(ABOUT THIS TASK):
Once a line is found to contain "assets", copy it out of the listing.

=== RAW DATA ===

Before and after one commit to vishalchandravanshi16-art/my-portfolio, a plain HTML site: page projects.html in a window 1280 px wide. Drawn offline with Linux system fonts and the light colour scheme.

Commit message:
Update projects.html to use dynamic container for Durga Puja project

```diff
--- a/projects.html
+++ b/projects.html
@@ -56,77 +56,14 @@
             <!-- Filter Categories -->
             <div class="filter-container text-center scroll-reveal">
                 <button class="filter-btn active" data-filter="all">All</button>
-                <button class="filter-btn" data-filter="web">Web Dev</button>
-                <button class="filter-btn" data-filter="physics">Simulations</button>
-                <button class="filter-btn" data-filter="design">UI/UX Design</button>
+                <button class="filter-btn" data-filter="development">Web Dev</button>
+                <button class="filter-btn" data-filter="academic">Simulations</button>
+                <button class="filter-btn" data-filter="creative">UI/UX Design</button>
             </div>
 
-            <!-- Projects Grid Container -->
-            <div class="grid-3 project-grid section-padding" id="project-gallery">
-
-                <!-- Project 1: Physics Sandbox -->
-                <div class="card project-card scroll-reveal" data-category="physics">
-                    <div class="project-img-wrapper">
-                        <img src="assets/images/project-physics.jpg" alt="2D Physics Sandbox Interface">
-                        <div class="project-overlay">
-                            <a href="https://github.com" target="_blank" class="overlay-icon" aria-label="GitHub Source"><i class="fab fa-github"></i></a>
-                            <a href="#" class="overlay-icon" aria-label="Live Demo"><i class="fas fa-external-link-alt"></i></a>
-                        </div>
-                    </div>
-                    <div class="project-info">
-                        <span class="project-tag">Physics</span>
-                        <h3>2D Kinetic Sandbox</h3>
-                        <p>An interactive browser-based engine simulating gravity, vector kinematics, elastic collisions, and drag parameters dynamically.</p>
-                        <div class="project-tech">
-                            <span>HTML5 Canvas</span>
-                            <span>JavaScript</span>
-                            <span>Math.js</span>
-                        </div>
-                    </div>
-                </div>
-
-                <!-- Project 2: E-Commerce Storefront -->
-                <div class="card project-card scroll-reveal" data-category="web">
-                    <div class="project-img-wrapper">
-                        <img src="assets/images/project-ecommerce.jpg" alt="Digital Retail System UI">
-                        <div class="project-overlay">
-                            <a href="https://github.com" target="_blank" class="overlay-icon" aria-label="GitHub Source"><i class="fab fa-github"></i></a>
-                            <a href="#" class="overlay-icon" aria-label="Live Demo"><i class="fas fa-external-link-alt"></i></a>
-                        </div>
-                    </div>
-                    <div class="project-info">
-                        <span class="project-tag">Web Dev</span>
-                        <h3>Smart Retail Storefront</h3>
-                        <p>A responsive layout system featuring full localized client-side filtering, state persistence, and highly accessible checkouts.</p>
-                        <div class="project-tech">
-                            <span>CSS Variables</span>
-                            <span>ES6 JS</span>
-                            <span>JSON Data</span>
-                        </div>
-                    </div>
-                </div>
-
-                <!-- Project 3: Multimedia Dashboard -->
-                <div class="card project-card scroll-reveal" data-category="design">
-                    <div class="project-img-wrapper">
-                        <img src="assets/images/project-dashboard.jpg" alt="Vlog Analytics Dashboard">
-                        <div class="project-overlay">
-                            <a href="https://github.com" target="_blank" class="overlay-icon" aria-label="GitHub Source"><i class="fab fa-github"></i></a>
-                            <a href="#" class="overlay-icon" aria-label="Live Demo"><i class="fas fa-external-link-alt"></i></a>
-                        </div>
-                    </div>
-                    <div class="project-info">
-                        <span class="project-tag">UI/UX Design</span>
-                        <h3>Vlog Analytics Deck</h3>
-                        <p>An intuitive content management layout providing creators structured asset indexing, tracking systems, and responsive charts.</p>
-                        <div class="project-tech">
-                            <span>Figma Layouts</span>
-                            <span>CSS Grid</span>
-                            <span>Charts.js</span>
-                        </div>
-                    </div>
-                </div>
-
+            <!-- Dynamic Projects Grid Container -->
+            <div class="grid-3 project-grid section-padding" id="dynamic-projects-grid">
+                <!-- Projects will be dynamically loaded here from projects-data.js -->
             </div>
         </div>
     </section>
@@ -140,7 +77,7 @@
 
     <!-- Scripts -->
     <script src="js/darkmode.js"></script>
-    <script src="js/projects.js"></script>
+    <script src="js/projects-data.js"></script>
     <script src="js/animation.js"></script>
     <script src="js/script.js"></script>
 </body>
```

===

(RESULT OF THIS EXERCISE):
-                        <img src="assets/images/project-physics.jpg" alt="2D Physics Sandbox Interface">
-                        <img src="assets/images/project-ecommerce.jpg" alt="Digital Retail System UI">
-                        <img src="assets/images/project-dashboard.jpg" alt="Vlog Analytics Dashboard">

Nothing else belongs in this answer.